Joe Sixpack is arrested on a drunk and disorderly and simple assault charge following a bar fight. He's a friend of a friend, and word gets through the grapevine that you're freshly barred and in search of work, and will take his case on the cheap. You don't see the whole thing requiring more than 10 hours, and offer to take the case for $200. Access to justice solved!
Arraignment is set for the next day, you show up, and then the judge informs you that the trial date is set for a month from now. You're now effectively prevented from taking any other work until the trial is concluded (and you'd better hope it's not delayed for any reason), and you can't drop the case.

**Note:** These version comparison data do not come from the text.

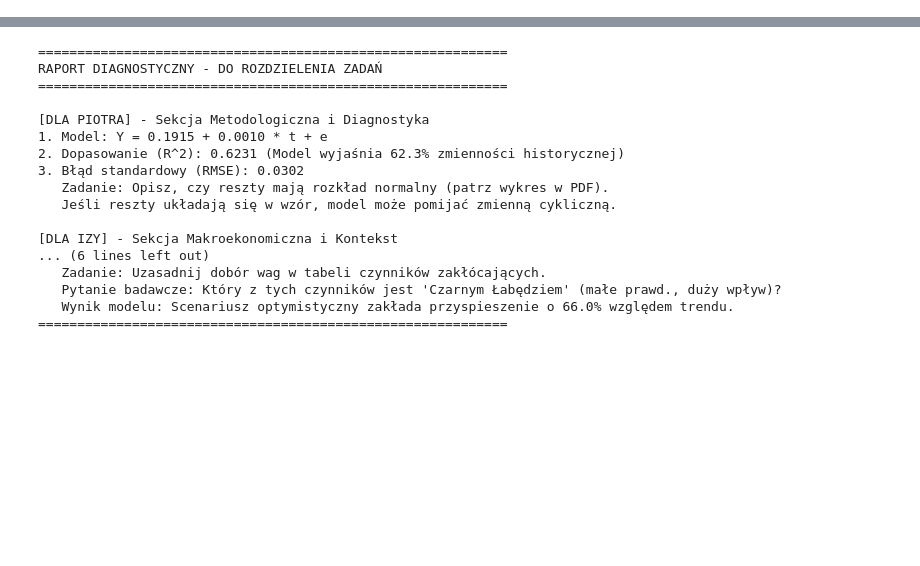
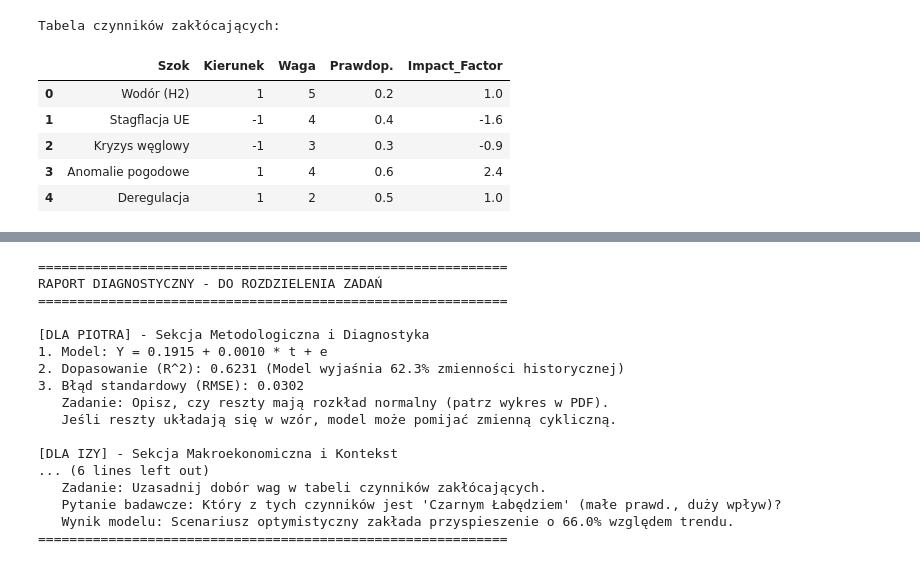
Before and after one commit to PWIS11/prog_zaawansowane, a Jupyter notebook: zadanie2/Zaawansowane_Prognozowanie_Zadanie2.ipynb, the cells around one changed output, grey strips where cells are left out. Saved outputs shown, nothing was run; the diff lists cells and outputs as text; code cells hidden in the pictures; blank space fills up the shorter version.

```diff
--- a/zadanie2/Zaawansowane_Prognozowanie_Zadanie2.ipynb
+++ b/zadanie2/Zaawansowane_Prognozowanie_Zadanie2.ipynb
@@ -57,40 +205,47 @@ intercept = model.intercept_
 # %%
 # ==============================================================================
-# BLOK 2: GENEROWANIE SCENARIUSZY (SYMULACJA SZOKÓW)
+# GENEROWANIE SCENARIUSZY
 # ==============================================================================
-# Prognoza ex-ante (do 2030)
+
+# 1. Definicja przyszłości
 last_date = df['date'].iloc[-1]
 last_index = df['time_index'].iloc[-1]
 future_dates = pd.date_range(start=last_date + pd.DateOffset(months=1), end='2030-12-31', freq='M')
 future_X = np.arange(last_index + 1, last_index + 1 + len(future_dates)).reshape(-1, 1)
 
-# Scenariusz Bazowy
+# 2. Scenariusz Bazowy (Status Quo)
 forecast_base = model.predict(future_X)
 
-# Definicja czynników zakłócających
+# 3. Tabela ekspercka (Klaudia)
 factors_data = {
-    'Sfera': ['Technologia', 'Makroekonomia', 'Geopolityka', 'Klimat', 'Legislacja'],
-    'Szok': [
-        'Przełom w H2 (Wodór)',
-        'Stagflacja w UE',
-        'Kryzys surowcowy (węgiel)',
-        'Anomalie pogodowe',
-        'Deregulacja OZE'
-    ],
+    'Szok': ['Wodór (H2)', 'Stagflacja UE', 'Kryzys węglowy', 'Anomalie pogodowe', 'Deregulacja'],
     'Kierunek': [1, -1, -1, 1, 1],
-    'Waga_Ekspercka': [5, 4, 3, 4, 2],
-    'Prawdopodobienstwo': [0.20, 0.40, 0.30, 0.60, 0.50]
+    'Waga': [5, 4, 3, 4, 2],
+    'Prawdop.': [0.20, 0.40, 0.30, 0.60, 0.50]
 }
 factors_df = pd.DataFrame(factors_data)
 
-# Obliczenie "Impact Factor"
-factors_df['Impact_Factor'] = factors_df['Waga_Ekspercka'] * factors_df['Prawdopodobienstwo'] * factors_df['Kierunek']
+# Obliczenie siły szoku (Impact Factor)
+factors_df['Impact_Factor'] = factors_df['Waga'] * factors_df['Prawdop.'] * factors_df['Kierunek']
 
+# Suma wektorów sił
 total_positive_shock = factors_df[factors_df['Impact_Factor'] > 0]['Impact_Factor'].sum()
 total_negative_shock = factors_df[factors_df['Impact_Factor'] < 0]['Impact_Factor'].sum()
 
-# Kalibracja wrażliwości modelu
+# Kalibracja wrażliwości (założenie: wpływ na nachylenie trendu)
 sensitivity_param = slope * 0.15
 
 forecast_opt = forecast_base + (future_X.flatten() - last_index) * (total_positive_shock * sensitivity_param)
 forecast_pes = forecast_base + (future_X.flatten() - last_index) * (total_negative_shock * sensitivity_param)
+
+# Prezentacja tabeli wag
+print("Tabela czynników zakłócających:")
+display(factors_df)
+# %% [output]
+Tabela czynników zakłócających:
+|  | Szok | Kierunek | Waga | Prawdop. | Impact_Factor |
+| 0 | Wodór (H2) | 1 | 5 | 0.2 | 1.0 |
+| 1 | Stagflacja UE | -1 | 4 | 0.4 | -1.6 |
+| 2 | Kryzys węglowy | -1 | 3 | 0.3 | -0.9 |
+| 3 | Anomalie pogodowe | 1 | 4 | 0.6 | 2.4 |
+| 4 | Deregulacja | 1 | 2 | 0.5 | 1.0 |
```
Also changed, not shown: parts of 18 cells of this notebook.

The brilliant economic minds of Law and Social Policy University College of Law will point out that $200 is still higher than $0. Take the case, they say. The problem is that you need $2000 a month to get by. Maybe you'll get other clients and be able to scrape together enough cash, maybe not. But, by taking that first low-paying client, you're taking a small chance of getting a job that would pay your bills and reducing that chance to 0.
If you're on unemployment the math is even worse. You're not up $200 by taking the client because your unemployment check will be reduced by $200. Unless you're earning more than your unemployment benefits you're getting the exact same pay. So, the same amount of money and a greatly reduced chance of long term stability.
I've seen a lot of people say the reason they can't take low income clients is their debt level. You can't pay off $100,000 or $200,000 of debt taking cases at $100 or $200 each. And of course the response is that you can pay it off easier with an occasional $200 than with an occasional $0, and besides, $200 is $200 no matter if your debt is $25,000 or $250,000, so your high debt load can't possibly be why young lawyers refuse to help low income clients.
Once we look at the opportunity cost though, the role of debt becomes clear. The minimum amount of money you need to get by sets the threshold for how much you need to make in order to commit to a job. As long as debt pushes up your expenses it raises your threshold and forces you to forgo low paid opportunities in order to hold out for an adequately paying job.
God: Bender, being God isn't easy. If you do too much, people get dependent on you, and if you do nothing, they lose hope. You have to use a light touch. Like a safecracker, or a pickpocket.
Bender: Or a guy who burns down a bar for the insurance money!
God: Yes, if you make it look like an electrical thing. When you do things right, people won't be sure you've done anything at all.